By Kathryn Harrison
Random House March 2012
From the library
After the death of her infamous father Rasputin, Masha and her sister are sent to live with the Romanov family at the imperial palace. The tsarina hopes that Masha may be able to help her son Aloysha, who suffers from hemophilia. While she is unable to reproduce the miracles her father performed, a friendship develops between the two. Masha weaves fanciful tales to entertain the bed-ridden prince. As their relationship shifts from friendship to romance, the Bolsheviks place the family under house arrest. What will happen to the Romanovs? Will Masha's story forever be connected to the Rasputin and the royal family?
The strongest part of this novel is the relationship between Masha and the enigmatic Rasputin. Ms. Harrison makes the relationship complicated, but sincere. Although the story opens with his death, his influence hangs over the whole book. In Masha’s memories, Rasputin is often away and paying attention to those seeking his healing or his love instead of his children. But his love for them is obvious. It’s easy when dealing with a real person to make them into a hero or a villain. But Harrison has created a very complex character and her writing allows the nuance of his personality and relationships to come through.
As Masha buries her father, she has to deal with complicated feelings. “Though I well knew the difference between sleep and death, covering my father’s body with a blanket of dirt, of the soil he loved, felt like pulling up the bedclothes, tucking him in tight. Standing by the grave, watching the progress of the gardeners, seeing the hole as it was filled in, I found relief under my misery. For months I’d worried for the safety of my father, who refused to take even the simple precaution of telling the tsarina’s police where he was headed and whom he planned to see when he left the apartment. He’d predicted his death and left me no choice but to wait for it. Now it was done, his prophecy fulfilled, his body washed and dressed and laid to rest.”

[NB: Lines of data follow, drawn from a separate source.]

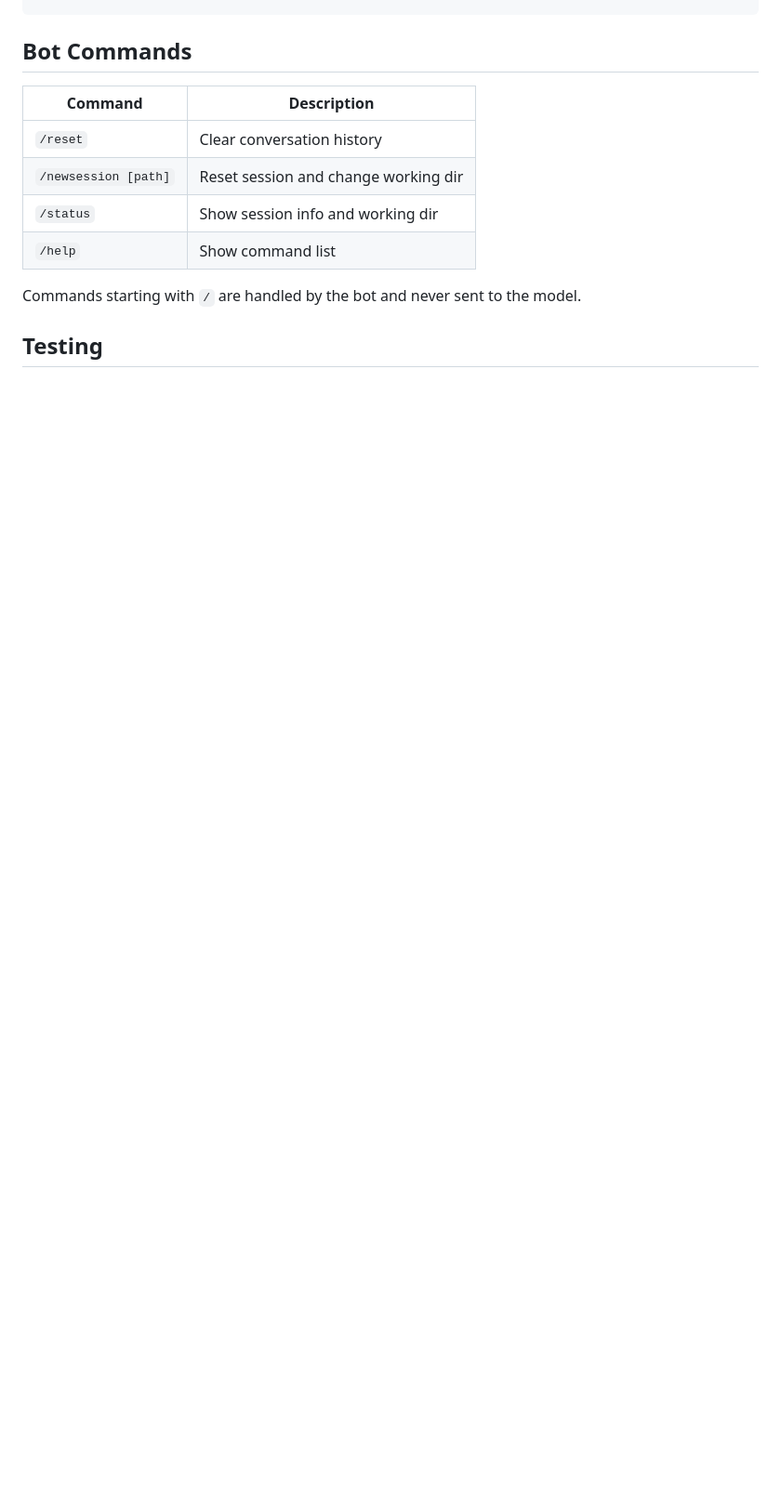
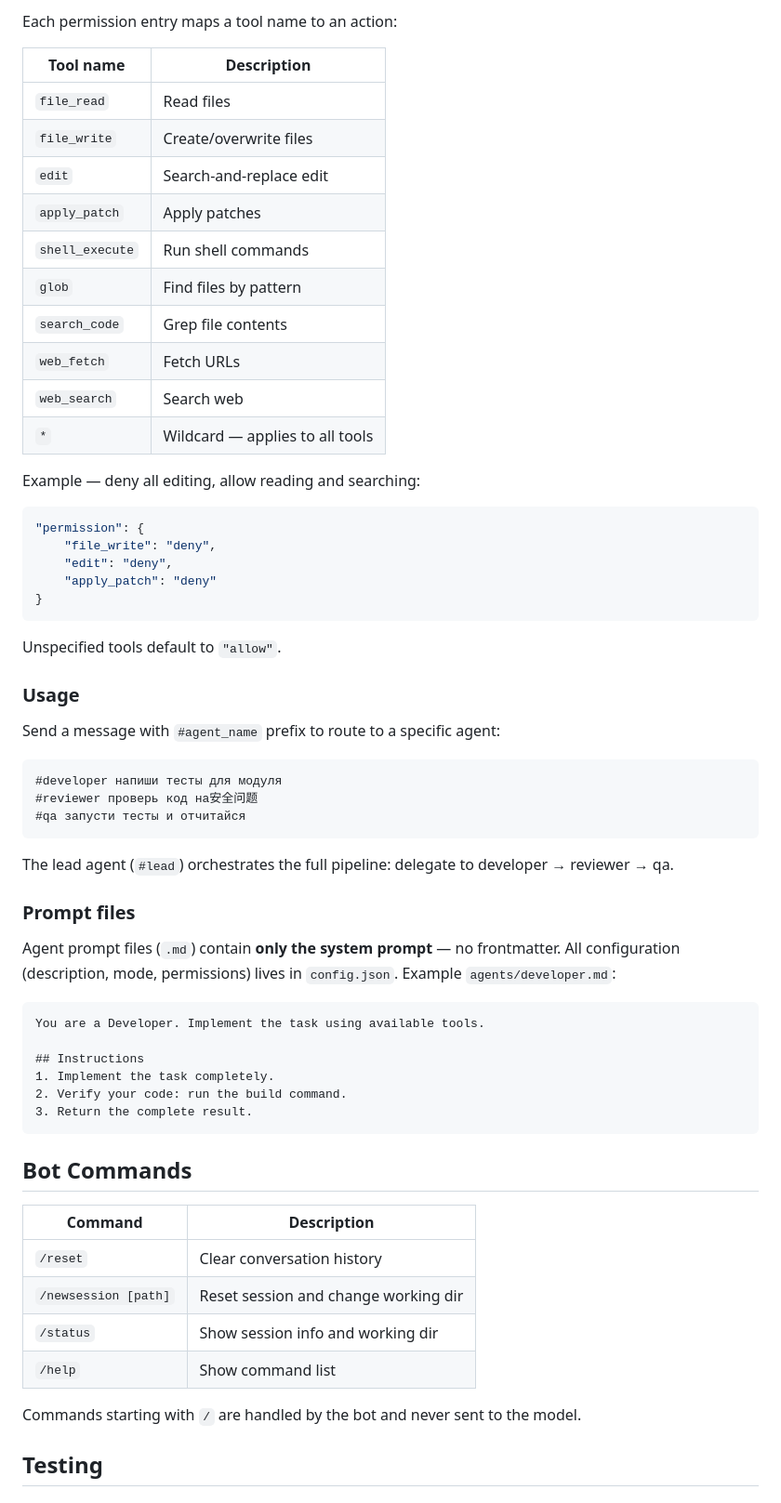
Before and after one commit to Grigory-Rylov/ai-agent-reflection, a Markdown page: README.md, the part around one of its changes. Shown at 93% size. Drawn GitHub-style; blank space fills up the shorter version.

````diff
--- a/README.md
+++ b/README.md
@@ -52,3 +111,53 @@ Config is loaded from `~/.config/ai-agent/config.json` (priority) or `./config.j
+Each permission entry maps a tool name to an action:
+
+| Tool name | Description |
+|-----------|-------------|
+| `file_read` | Read files |
+| `file_write` | Create/overwrite files |
+| `edit` | Search-and-replace edit |
+| `apply_patch` | Apply patches |
+| `shell_execute` | Run shell commands |
+| `glob` | Find files by pattern |
+| `search_code` | Grep file contents |
+| `web_fetch` | Fetch URLs |
+| `web_search` | Search web |
+| `*` | Wildcard — applies to all tools |
+
+Example — deny all editing, allow reading and searching:
+
+```json
+"permission": {
+    "file_write": "deny",
+    "edit": "deny",
+    "apply_patch": "deny"
+}
+```
+
+Unspecified tools default to `"allow"`.
+
+### Usage
+
+Send a message with `#agent_name` prefix to route to a specific agent:
+
+```
+#developer напиши тесты для модуля
+#reviewer проверь код на安全问题
+#qa запусти тесты и отчитайся
+```
+
+The lead agent (`#lead`) orchestrates the full pipeline: delegate to developer → reviewer → qa.
+
+### Prompt files
+
+Agent prompt files (`.md`) contain **only the system prompt** — no frontmatter. All configuration (description, mode, permissions) lives in `config.json`. Example `agents/developer.md`:
+
+```markdown
+You are a Developer. Implement the task using available tools.
+
+## Instructions
+1. Implement the task completely.
+2. Verify your code: run the build command.
+3. Return the complete result.
 ```
 
 ## Bot Commands
````
Also changed, not shown: other parts of README.md (+60 -1 lines).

It’s fascinating to discover how much of this story is truth and how much is imagined. Rasputin did have a daughter named Masha who escaped from Russia and became a circus performer. Part of the fun in reading Enchantments is discovering what is factual and what is story. Reading this book will give you great insight into the Rasputin and Romanov families. But the details of the Revolution and the civil unrest remain unknown to the reader, since they are basically unknown to our young protagonists.
The only downside is the strange perspective. Masha is looking back on her time with the Romanovs. We know from the beginning that Aloysha, at least, will not have a happy ending. She often notes that “this will be the last time Aloysha does such and such” or “that he will be dead within a year.” The tension that remains is caused by our lack of knowledge about what will happen to the rest of the Romanov family and what will happen to Masha and Varya between the present and the time that Masha is remembering. I wonder if the story would have been even more compelling if it were told without knowledge of what would happen later.
Enchantments is a novel that will entice its readers to rediscover the beauty and tragedy of Russia at the beginning of the 20th century. Kathryn Harrison masterfully weaves a story of a girl who is forced to grow up in a moment with a young romance, a fascinating look at the history, and the magic that exists in the simple act of telling a story. If nothing else, you can close this book and sing “Have you heard? There’s a rumor in St. Petersburg…”